Marty’s photos of the day #4570: Ten days have gone by since Nellie’s TPLO surgery (think doggie Tommy John surgery) on her left rear leg, which means that Deb and I have only seventy-four more days of waiting on Nellie paw and foot. Yeah, the novelty of all of us camping out on a mattress on the main floor is already getting a little old.
Nellie, being a smart dog, has figured out how to milk us for pampering worthy of a queen. Other than the physical therapy that my wife, Deb, does on her leg, as far as Nellie is concerned, it’s time to rock ‘n’ roll again. Our job is to hold her back for the next ten weeks.
Nellie’s only supposed to go on short leash walks, but she’s figured out how to extend those walks substantially by letting me know that she has to poop—and she will do that as soon as she finds the absolute perfect place in the forest to do that.
At night she still has to wear a cone (at least until day fourteen), so she responds by waking me up multiple times a night by shaking her cone to make a rattling noise. Then I take her cone off, get dressed, and we go for a middle-of-the-night walk in the woods.
Last night, at 2:30, a deer looked at us as if saying, “What the fuck are you two doing up at this hour in the morning?” Nellie, of course, announced in response, “Dad! My leg is all better! Undo my leash, and I’ll escort the deer off our property.”
I will say that experiencing the woods at all times of the night is an interesting experience. I wear a really bright headlamp, so I always see eye-shine of animals looking at us. Each time I hope it’s a mountain lion or a wolf, but so far that hasn’t happened.
All in all, Nellie is doing great. Her leg looks much better than it did ten days ago. She’s eating special “human-equivalent dog food,” enjoying her happy drugs, going on walks every time she asks for one, getting to lounge around on a mattress all day, and indulging in unlimited scratches and pets from her human servants.
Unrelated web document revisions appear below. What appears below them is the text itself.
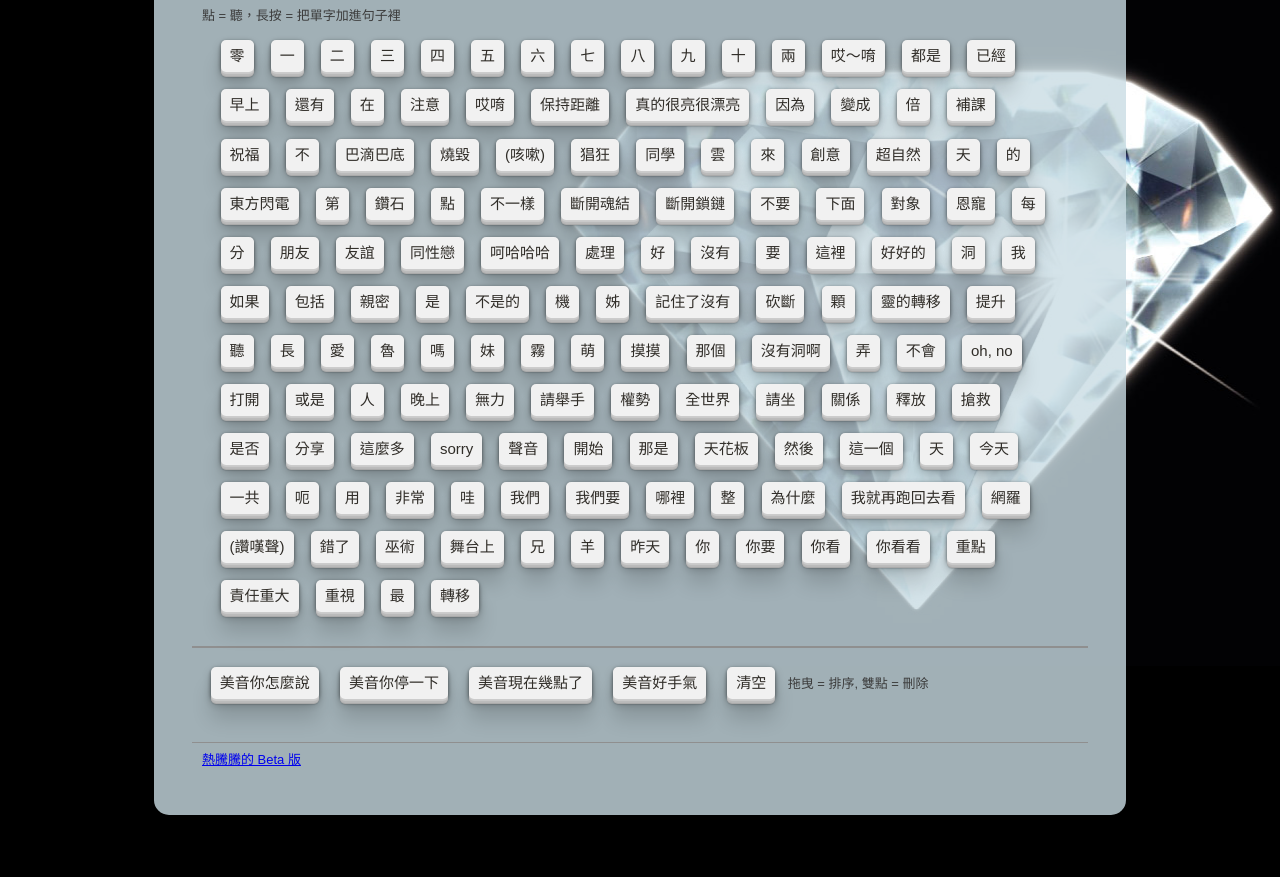
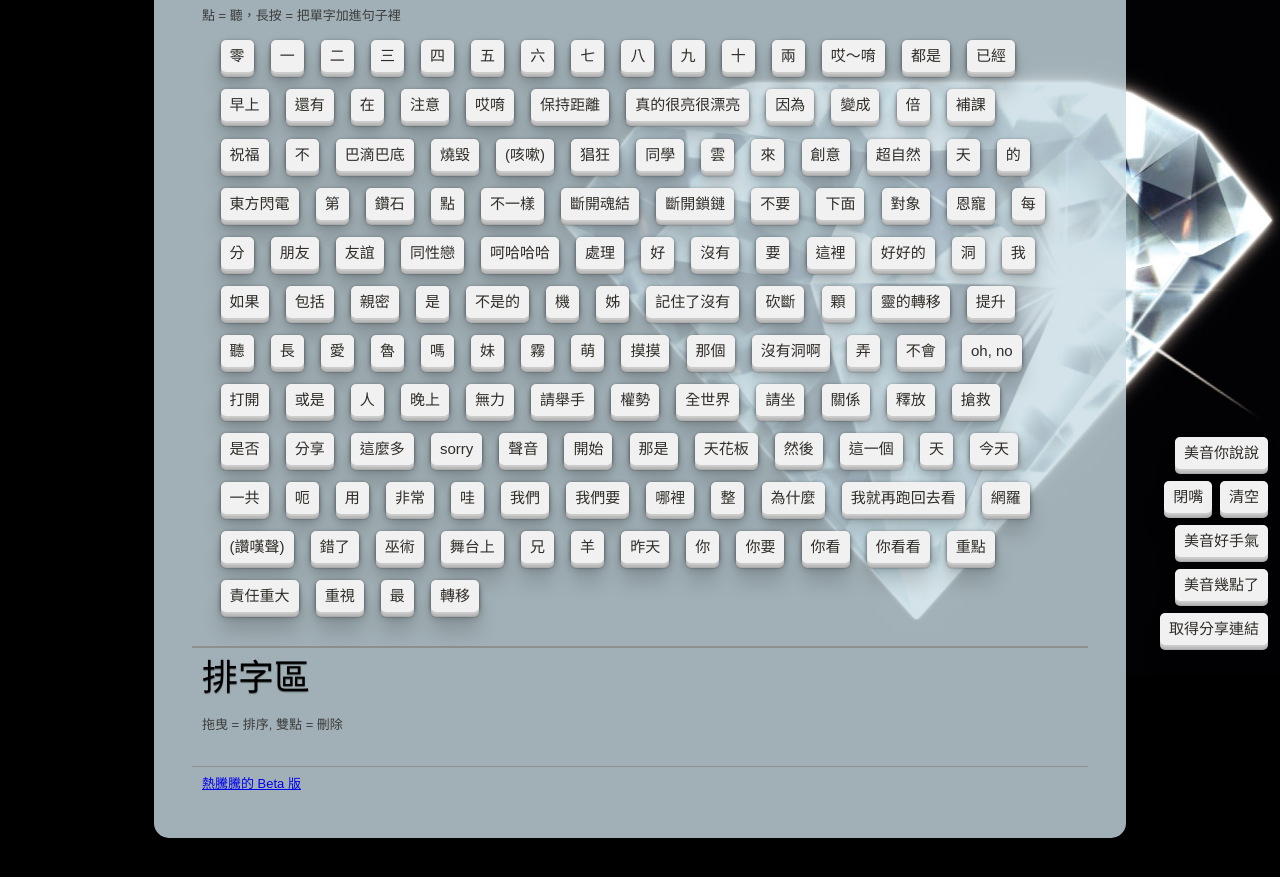
Before and after one commit to cornguo/mjcount, a plain HTML site: page index.html in a window 1280 px wide. Shown: the part 139-1016 px from the top of the page. Before the commit the page ends 992 px from the top, so only its background shows below. Drawn offline with nearby package versions, Linux system fonts and the light colour scheme.

Commit message:
adjust layout

```diff
--- a/css/screen.css
+++ b/css/screen.css
@@ -151,3 +151,15 @@ input[type="submit"], form button {
 .talking {
   background-color: #FCC;
 }
+
+#control {
+  width: 14em;
+  position: fixed;
+  bottom: 10px;
+  right: 10px;
+  text-align:right;
+}
+
+#control button {
+  margin: 6px 2px;
+}
--- a/index.html
+++ b/index.html
@@ -15,23 +15,25 @@
         <script type="text/javascript" src="./func.js"></script>
     </head>
     <body>
+        <div id="control">
+            <button id="say">美音你說說</button><br />
+            <button id="stop">閉嘴</button>
+            <button id="clear">清空</button><br />
+            <button id="lucky">美音好手氣</button>
+            <button id="time">美音幾點了</button>
+            <button id="getlink">取得分享連結</button>
+        </div>
         <article>
             <div id="fb_like">
                 <iframe src="http://www.facebook.com/plugins/like.php?href=http%3A%2F%2Fcornguo.atcity.org%2Ftest%2Fmjcount%2F&amp;layout=button_count&amp;show_faces=true&amp;width=100&amp;action=like&amp;colorscheme=light&amp;height=21" style="border:none; overflow:hidden; height:21px;"></iframe>
             </div>
-            <h1>
-                美音 online (MC MJ 語音系統)
-            </h1>
+            <h1>美音 online (MC MJ 語音系統)</h1>
             <div class="container">
                 <span>點 = 聽，長按 = 把單字加進句子裡</span>
                 <div id="buttons"></div>
             </div>
             <div class="container">
-                <button id="say">美音你怎麼說</button>
-                <button id="stop">美音你停一下</button>
-                <button id="time">美音現在幾點了</button>
-                <button id="lucky">美音好手氣</button>
-                <button id="clear">清空</button>
+                <h1>排字區</h1>
                 <span>拖曳 = 排序, 雙點 = 刪除</span>
                 <div id="tokens"></div>
                 <!-- yes, you can duplicate, extend it without my permission -->
```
As for me, I’m looking forward to when Nellie can graduate to stairs and we can move up to our third-floor bedroom. For a while, our bed will be too high for her to jump in to, so we’ll remove our mattress from the bed and put it on the floor. But at least it will be bigger than the great room floor mattress (from a pull-out couch), so the half of the bed that Nellie allows Deb and me to share will feel less crowded.